Source material:
━━━━
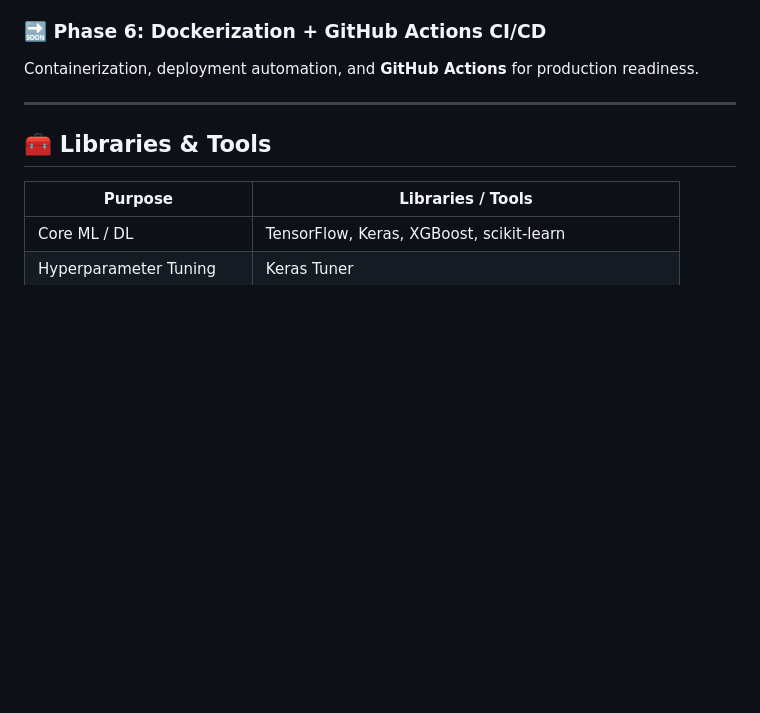
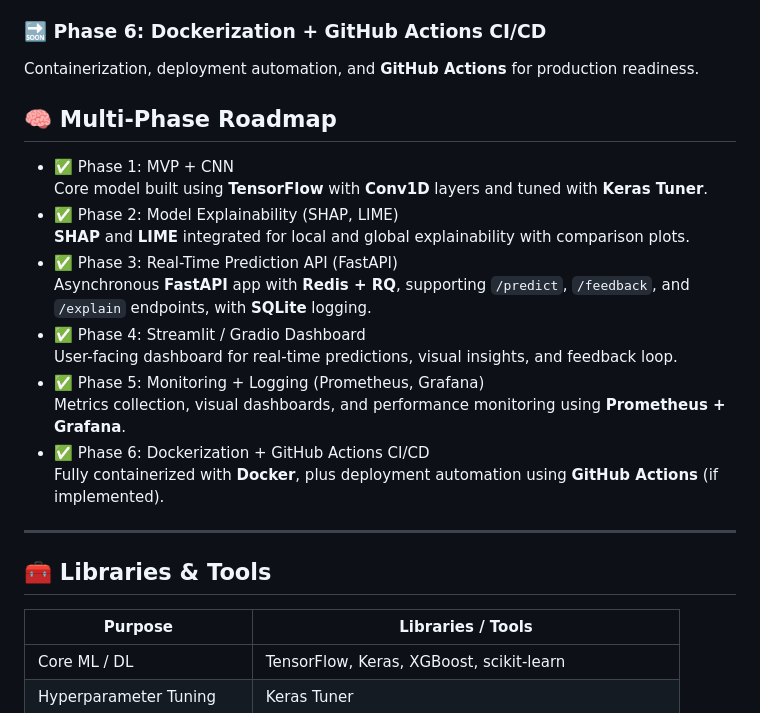
Before and after one commit to Habib-AAhsan/ml-spearphish-framework, a Markdown page: README.md, the part around the change. Drawn GitHub-style; blank space fills up the shorter version.

Commit message:
📝 Update README with roadmap, monitoring, and tech stack details

```diff
--- a/README.md
+++ b/README.md
@@ -38,6 +38,22 @@ Metrics collection, visual dashboards, and performance monitoring for **MLOps ob
 
 ### 🔜 Phase 6: Dockerization + GitHub Actions CI/CD
 Containerization, deployment automation, and **GitHub Actions** for production readiness.
+
+## 🧠 Multi-Phase Roadmap
+
+- ✅ Phase 1: MVP + CNN
+Core model built using **TensorFlow** with **Conv1D** layers and tuned with **Keras Tuner**.
+- ✅ Phase 2: Model Explainability (SHAP, LIME)
+**SHAP** and **LIME** integrated for local and global explainability with comparison plots.
+- ✅ Phase 3: Real-Time Prediction API (FastAPI)
+Asynchronous **FastAPI** app with **Redis + RQ**, supporting `/predict`, `/feedback`, and `/explain` endpoints, with **SQLite** logging.
+- ✅ Phase 4: Streamlit / Gradio Dashboard
+User-facing dashboard for real-time predictions, visual insights, and feedback loop.
+- ✅ Phase 5: Monitoring + Logging (Prometheus, Grafana)
+Metrics collection, visual dashboards, and performance monitoring using **Prometheus + Grafana**.
+- ✅ Phase 6: Dockerization + GitHub Actions CI/CD
+Fully containerized with **Docker**, plus deployment automation using **GitHub Actions** (if implemented).
+
 
 ---
 
```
━━━━
Exercise goal:
Search the entries for the word "visual". Copy every line where it occurs.

Exercise solution:
@@ -38,6 +38,22 @@ Metrics collection, visual dashboards, and performance monitoring for **MLOps ob
+User-facing dashboard for real-time predictions, visual insights, and feedback loop.
+Metrics collection, visual dashboards, and performance monitoring using **Prometheus + Grafana**.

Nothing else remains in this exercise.